[Revision comparison data]
------

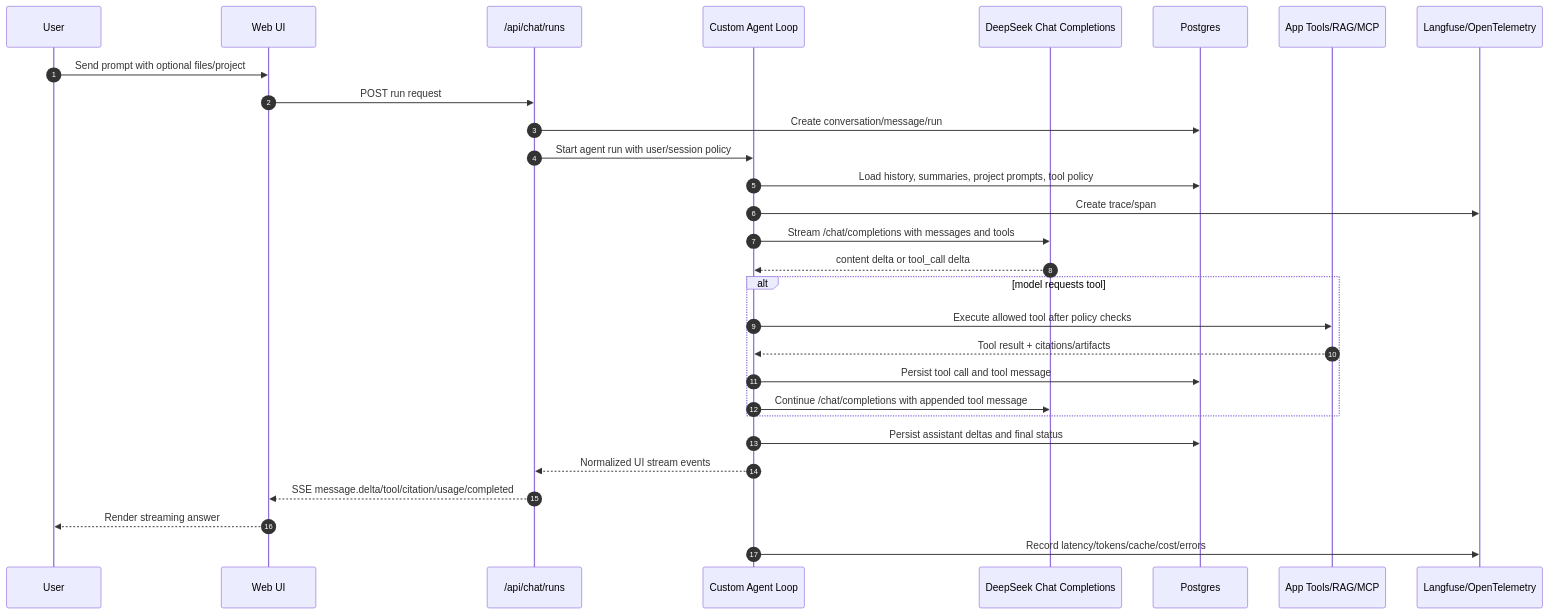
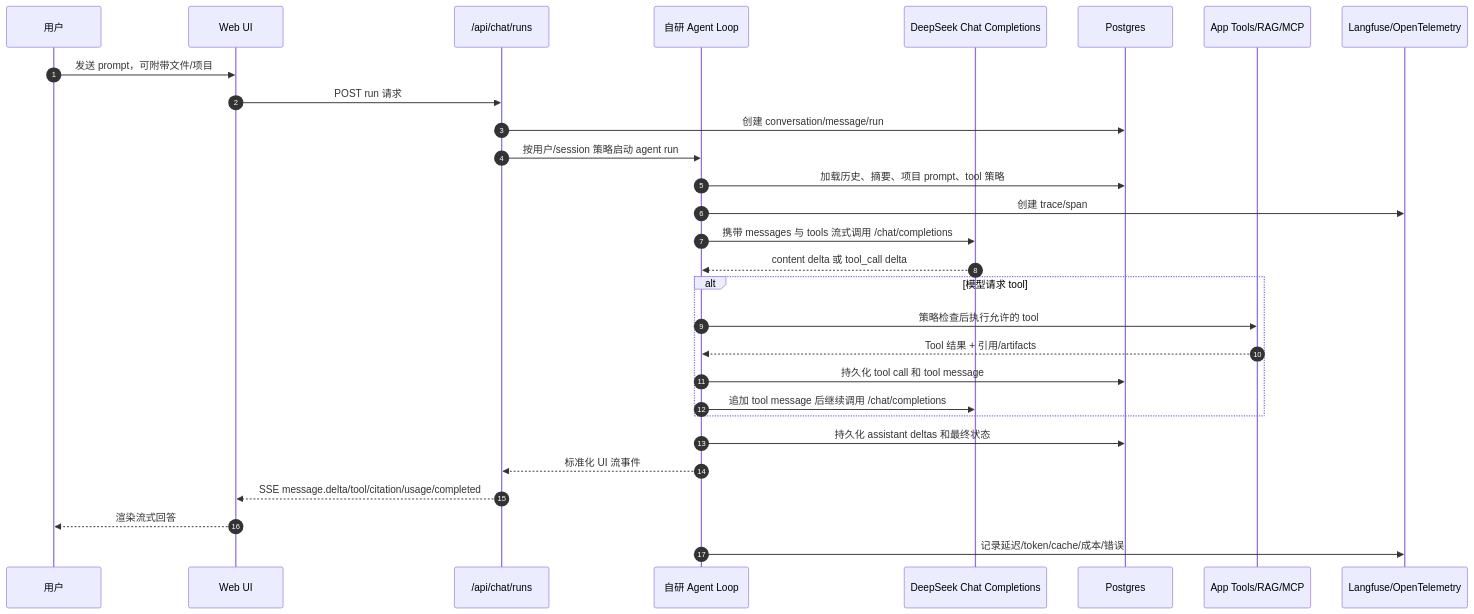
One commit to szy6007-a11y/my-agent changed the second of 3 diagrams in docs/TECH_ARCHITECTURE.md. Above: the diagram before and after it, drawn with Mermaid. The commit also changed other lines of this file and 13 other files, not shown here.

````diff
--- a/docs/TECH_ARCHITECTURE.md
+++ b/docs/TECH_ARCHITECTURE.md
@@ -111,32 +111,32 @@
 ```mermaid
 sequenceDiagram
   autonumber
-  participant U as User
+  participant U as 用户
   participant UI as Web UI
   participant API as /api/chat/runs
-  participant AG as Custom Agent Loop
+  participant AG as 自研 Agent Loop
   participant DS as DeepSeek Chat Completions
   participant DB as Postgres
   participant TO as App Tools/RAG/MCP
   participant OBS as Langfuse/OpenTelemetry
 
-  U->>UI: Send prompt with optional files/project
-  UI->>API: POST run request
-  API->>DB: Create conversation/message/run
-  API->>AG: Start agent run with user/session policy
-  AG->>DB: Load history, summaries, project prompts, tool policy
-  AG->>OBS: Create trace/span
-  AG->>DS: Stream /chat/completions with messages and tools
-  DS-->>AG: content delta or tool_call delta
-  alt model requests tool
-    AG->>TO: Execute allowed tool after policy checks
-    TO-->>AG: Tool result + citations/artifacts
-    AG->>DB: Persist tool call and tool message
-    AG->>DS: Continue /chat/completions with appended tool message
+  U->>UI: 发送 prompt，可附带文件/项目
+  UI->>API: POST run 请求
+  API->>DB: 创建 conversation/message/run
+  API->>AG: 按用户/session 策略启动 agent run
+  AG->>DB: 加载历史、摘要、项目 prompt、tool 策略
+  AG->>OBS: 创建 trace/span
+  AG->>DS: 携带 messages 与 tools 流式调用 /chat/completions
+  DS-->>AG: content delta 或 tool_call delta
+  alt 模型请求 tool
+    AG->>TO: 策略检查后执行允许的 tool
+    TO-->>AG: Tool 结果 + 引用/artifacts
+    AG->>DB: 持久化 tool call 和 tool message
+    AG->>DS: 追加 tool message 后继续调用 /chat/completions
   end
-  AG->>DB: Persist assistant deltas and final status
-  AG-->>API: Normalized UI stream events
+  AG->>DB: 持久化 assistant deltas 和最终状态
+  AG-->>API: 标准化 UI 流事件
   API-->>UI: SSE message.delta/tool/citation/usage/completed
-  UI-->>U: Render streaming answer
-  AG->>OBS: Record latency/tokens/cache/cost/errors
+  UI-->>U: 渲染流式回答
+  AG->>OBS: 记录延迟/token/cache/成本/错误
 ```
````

------

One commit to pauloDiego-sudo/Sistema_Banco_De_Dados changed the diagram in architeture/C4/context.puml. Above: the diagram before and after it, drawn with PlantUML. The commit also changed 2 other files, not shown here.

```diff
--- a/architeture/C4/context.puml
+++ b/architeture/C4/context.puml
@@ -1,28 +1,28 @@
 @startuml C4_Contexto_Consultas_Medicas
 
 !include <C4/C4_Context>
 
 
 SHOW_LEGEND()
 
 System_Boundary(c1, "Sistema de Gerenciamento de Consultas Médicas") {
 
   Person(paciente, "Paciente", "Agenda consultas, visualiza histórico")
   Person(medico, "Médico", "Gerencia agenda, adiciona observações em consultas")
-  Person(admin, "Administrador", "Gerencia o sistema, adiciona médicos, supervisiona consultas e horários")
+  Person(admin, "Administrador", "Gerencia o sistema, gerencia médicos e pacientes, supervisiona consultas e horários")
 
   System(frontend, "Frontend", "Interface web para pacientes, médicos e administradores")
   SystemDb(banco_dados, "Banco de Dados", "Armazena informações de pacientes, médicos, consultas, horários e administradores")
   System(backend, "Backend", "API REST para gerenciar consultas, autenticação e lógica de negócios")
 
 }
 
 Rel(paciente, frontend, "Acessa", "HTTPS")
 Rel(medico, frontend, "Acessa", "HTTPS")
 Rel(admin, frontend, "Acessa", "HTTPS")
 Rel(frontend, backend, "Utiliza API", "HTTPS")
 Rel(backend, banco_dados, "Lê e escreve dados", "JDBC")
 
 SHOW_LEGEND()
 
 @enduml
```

------

#### [YOUR ASSIGNMENT]
Return exactly, and only, the lines above starting at the line that contains "participant API as /api/chat/runs" and ending at the line that contains "participant OBS as Langfuse/OpenTelemetry".

#### [WRITTEN ANSWER]
   participant API as /api/chat/runs
-  participant AG as Custom Agent Loop
+  participant AG as 自研 Agent Loop
   participant DS as DeepSeek Chat Completions
   participant DB as Postgres
   participant TO as App Tools/RAG/MCP
   participant OBS as Langfuse/OpenTelemetry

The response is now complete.